> Task requirements:
Scan the material that follows for lines with "true". Answer with how many there are, nothing else.

Start of Block

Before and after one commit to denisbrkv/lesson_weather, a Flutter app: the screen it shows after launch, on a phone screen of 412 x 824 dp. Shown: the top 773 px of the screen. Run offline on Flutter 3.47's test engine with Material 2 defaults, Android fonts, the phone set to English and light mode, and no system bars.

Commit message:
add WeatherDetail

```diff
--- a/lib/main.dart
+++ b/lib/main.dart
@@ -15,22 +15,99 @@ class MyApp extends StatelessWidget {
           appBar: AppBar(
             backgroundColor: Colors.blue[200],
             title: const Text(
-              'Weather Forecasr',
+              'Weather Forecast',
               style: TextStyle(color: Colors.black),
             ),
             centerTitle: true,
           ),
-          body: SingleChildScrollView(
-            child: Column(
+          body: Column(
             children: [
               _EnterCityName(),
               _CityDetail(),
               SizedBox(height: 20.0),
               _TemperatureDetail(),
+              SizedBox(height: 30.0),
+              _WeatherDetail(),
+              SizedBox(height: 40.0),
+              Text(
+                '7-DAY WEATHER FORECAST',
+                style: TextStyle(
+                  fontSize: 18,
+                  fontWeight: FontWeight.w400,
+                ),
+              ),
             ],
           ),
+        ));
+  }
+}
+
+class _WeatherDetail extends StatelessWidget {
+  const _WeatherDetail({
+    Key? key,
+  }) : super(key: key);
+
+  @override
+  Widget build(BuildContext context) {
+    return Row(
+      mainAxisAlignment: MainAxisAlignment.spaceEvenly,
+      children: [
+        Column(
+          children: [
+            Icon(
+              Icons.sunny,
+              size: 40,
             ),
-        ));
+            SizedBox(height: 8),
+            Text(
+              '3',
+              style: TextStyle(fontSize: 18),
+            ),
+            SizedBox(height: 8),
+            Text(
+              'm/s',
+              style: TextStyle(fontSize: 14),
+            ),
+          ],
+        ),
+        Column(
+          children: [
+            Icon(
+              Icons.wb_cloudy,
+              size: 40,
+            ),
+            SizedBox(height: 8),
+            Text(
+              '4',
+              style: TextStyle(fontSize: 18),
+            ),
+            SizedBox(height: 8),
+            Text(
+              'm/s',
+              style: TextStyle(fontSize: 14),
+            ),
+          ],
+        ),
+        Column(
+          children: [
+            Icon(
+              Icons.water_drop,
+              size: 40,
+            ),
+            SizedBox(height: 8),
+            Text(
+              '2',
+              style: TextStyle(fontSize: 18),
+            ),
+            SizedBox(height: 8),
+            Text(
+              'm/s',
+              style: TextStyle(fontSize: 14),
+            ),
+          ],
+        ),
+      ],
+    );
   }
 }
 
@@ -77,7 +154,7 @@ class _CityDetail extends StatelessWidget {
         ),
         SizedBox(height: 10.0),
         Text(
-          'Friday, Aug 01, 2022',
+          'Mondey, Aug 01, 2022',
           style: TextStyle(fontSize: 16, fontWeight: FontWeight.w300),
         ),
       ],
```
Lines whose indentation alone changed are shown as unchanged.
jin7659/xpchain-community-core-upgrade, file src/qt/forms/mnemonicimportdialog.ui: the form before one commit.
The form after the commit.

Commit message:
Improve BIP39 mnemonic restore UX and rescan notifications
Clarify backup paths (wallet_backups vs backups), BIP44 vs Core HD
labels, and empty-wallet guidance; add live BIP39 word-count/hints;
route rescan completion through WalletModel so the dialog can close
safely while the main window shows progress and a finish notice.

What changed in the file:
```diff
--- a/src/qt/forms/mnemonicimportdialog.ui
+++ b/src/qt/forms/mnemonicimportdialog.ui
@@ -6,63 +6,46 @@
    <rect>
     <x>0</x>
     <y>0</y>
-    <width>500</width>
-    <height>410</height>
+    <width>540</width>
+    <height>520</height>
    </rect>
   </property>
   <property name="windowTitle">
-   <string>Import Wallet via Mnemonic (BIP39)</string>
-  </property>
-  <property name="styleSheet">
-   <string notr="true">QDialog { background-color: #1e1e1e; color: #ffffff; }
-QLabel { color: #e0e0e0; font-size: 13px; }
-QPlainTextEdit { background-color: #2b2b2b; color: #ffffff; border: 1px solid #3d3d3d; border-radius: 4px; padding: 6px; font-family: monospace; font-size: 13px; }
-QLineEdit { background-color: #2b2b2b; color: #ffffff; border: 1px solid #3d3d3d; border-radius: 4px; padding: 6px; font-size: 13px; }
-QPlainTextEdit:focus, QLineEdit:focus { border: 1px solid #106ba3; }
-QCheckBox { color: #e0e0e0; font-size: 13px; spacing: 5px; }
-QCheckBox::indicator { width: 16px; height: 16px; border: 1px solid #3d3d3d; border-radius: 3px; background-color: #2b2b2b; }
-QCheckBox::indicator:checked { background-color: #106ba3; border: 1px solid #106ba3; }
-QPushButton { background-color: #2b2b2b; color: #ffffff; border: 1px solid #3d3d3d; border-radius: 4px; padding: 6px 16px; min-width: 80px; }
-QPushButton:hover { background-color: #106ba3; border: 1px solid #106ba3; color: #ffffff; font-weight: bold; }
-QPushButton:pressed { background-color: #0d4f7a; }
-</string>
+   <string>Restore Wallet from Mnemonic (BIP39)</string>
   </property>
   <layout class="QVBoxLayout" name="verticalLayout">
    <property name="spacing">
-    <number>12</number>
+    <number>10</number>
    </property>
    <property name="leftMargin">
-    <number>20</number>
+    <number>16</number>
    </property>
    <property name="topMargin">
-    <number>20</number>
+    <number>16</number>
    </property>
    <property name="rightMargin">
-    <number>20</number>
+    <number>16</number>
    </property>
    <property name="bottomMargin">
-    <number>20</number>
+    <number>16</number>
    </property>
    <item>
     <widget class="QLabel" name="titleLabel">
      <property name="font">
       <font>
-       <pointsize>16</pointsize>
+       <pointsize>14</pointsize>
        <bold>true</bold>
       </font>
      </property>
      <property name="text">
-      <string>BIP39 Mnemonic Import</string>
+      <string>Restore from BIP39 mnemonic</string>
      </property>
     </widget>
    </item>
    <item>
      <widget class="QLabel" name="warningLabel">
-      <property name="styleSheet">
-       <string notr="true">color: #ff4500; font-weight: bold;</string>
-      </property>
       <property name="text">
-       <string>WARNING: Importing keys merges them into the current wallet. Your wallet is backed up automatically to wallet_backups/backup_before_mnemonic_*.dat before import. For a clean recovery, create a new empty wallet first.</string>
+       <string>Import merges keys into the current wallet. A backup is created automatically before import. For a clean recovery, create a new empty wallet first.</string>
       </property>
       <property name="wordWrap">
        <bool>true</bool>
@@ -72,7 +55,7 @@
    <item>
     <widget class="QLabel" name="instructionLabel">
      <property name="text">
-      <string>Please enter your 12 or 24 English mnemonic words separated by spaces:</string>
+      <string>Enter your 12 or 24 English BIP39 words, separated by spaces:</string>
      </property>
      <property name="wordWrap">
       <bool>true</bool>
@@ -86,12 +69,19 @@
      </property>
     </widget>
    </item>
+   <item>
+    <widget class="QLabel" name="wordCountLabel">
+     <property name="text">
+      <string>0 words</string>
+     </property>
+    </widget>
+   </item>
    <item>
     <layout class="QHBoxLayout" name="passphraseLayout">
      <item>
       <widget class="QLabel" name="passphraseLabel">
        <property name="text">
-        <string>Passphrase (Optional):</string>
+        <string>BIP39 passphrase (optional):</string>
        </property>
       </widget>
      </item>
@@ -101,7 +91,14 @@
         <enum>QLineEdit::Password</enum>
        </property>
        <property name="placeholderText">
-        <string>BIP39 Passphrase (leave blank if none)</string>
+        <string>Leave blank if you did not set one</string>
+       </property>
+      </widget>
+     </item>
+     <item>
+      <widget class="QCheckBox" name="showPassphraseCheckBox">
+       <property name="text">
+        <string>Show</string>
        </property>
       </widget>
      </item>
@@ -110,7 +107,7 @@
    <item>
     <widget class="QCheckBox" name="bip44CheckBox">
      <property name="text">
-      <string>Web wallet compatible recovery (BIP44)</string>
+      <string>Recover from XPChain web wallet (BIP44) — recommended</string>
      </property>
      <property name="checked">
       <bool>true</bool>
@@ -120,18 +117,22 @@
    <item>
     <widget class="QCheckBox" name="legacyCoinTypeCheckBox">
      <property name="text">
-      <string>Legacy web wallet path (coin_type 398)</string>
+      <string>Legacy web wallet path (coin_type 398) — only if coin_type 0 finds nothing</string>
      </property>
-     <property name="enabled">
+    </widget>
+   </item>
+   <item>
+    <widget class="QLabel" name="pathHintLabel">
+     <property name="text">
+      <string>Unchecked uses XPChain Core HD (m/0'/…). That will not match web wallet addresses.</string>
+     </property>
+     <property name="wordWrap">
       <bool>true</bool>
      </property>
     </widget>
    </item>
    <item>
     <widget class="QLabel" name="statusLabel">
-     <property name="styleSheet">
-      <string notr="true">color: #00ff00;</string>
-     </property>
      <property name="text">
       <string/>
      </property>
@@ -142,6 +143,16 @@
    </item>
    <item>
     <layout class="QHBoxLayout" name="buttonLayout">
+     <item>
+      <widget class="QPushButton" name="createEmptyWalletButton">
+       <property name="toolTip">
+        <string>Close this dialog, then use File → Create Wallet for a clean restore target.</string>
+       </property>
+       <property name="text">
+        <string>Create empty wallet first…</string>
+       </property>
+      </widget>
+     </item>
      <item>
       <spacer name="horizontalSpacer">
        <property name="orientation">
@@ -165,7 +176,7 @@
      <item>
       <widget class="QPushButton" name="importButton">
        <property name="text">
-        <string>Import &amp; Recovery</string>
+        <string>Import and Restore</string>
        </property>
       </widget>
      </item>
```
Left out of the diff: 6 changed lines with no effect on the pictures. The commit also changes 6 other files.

End of Block

> Answer area:
9